The Art of Conversation - what the 1950s can teach us about social media

I recently came across one of those quaint old etiquette guides from back in the days when manners mattered and people were so keen to learn how to avoid causing offence that they’d buy a book on the subject.

As I glanced through an article on the art of conversation, which was clearly written with cocktail parties and formal dinners in mind, I was struck by how entirely relevant the guidelines are today, in the age of social media.

Let’s take a look:

1. Listen more than you talk
This is so important in social media interactions. It’s far too easy to fall into the trap of viewing our social channels as a place to push a message out to our audience, but social media ‘listening’ is absolutely vital for learning about who our audience is, what’s important to them, what they do and don’t like and what they best respond to. There are excellent tools to help with your social media listening (also known as social media monitoring) such as Hootsuite, Buzzsumo, BrandWatch, Sprout Social and Google Alerts.

2. Have topics at the ready
The point is to be prepared. How many times have you gone on Instagram with the intention of posting something interesting, inspiring, or intriguing, only to find that you wasted half an hour scrolling because you didn’t have a clear idea of what your post would be? Planning ahead, keeping a list of ideas as they come to mind, and using an app like Plann or Preview to develop your posts ahead of time is the way to go.

3. Tailor the conversation to the listener/audience
You’re probably familiar with the adage, ‘when you speak to everyone, you speak to no-one’ which poetically points out that ‘everyone’ is not your customer. Take the time to figure out who your audience is - and sometimes that simply begins with figuring out who your audience is not - then tailor your conversation to them.

4. Take your turn
A conversation is, by definition, a talk between two or more people; the point being that it’s a 2-way discussion. Online interactions are no different - think of social media as a telephone, not a megaphone. By inviting your audience to respond, then really hearing and understanding them, you’ve allowed them to take their turn.

5. Think before you speak
We’ve all done it; things have been extra busy and we haven’t posted in a while so we succumb to the temptation to post something - anything - just to keep our presence felt online. Or hitting ‘send’ on an email that we thought was clever and witty, until we remembered an important reason why it would not, in fact, be well received at all. Take that extra minute to step back and think before posting.

6. Don’t interrupt
Interruption marketing was a (thankfully) short-lived fad which was quickly replaced with conversational marketing, for good reason: does anyone enjoy being interrupted? Conversational marketing is based on building trust and consistently delivers better results and higher conversation rates.

7. Don’t talk to one person when conversing in a group
We do want the reader to feel like we’re speaking directly to them, but businesses should also be wary of conversing too deeply with the first few people who start to engage with their brand online. For each person leaving a comment, there are many others who may be actively listening, and could eventually feel excluded by what may come across as an ongoing private conversation. Keep it light and open.

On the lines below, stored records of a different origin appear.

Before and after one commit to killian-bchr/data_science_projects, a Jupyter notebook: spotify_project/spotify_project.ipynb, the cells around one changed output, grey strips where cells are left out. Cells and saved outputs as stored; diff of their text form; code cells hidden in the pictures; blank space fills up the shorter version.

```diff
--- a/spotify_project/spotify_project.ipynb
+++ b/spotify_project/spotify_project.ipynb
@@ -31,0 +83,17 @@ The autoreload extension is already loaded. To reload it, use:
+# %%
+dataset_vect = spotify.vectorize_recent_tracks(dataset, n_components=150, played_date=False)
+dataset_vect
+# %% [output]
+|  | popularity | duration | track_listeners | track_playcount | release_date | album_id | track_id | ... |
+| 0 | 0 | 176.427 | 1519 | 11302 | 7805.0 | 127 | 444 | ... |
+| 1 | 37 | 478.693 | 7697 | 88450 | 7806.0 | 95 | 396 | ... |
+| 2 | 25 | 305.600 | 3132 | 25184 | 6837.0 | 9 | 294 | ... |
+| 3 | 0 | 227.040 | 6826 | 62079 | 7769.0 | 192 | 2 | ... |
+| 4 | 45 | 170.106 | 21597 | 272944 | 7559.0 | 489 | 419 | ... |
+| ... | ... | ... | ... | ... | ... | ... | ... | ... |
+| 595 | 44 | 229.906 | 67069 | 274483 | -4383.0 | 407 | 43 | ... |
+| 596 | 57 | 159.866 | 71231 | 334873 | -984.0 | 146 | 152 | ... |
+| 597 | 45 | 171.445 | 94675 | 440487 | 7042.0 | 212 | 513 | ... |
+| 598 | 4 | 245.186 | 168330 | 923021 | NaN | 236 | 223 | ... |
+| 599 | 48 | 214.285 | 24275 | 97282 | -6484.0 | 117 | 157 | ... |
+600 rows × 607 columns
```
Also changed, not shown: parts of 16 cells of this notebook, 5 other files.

8. Don’t engage in one-upping
Share your successes, share the wins and share those 5-star customer reviews by all means, but let’s keep it dignified, shall we..? As your mother probably told you, blowing out someone else’s candle won’t make yours shine any brighter.

9. Don’t overshare
We are constantly being told that personality sells and personal stories are important for brand building but don’t feel too pressured to overshare. I recently made my first online purchase from Intentionally Sustainable. When I checked out their ‘About’ page, I found it quite refreshing to read: ‘I’m a person with a brand, not a personal brand.’ The owner doesn’t subscribe to the current trend of blending their personal story with their business and feels it’s much more important to direct attention to their ‘Why’ (which is to reduce plastic pollution by offering reusable alternatives to single-use items). If putting your own face to the brand makes you seriously uncomfortable, please know that there are always alternative ways to tell your story.

10. Be Natural
You may have noticed a recent shift away from the overly curated and filtered aesthetic on Instagram. The days of faking it may (fingers crossed) be behind us and audiences are leaning towards a more natural vibe. People are recognising, calling out and rejecting the stress that comes with trying to maintain perfection online and audiences are responding positively to authenticity - with all its quirks and flaws.

We may think that life is very different now and the way we interact has changed, but it seems there are still some universal truths about being human that technology can’t alter and - reassuringly - manners still matter.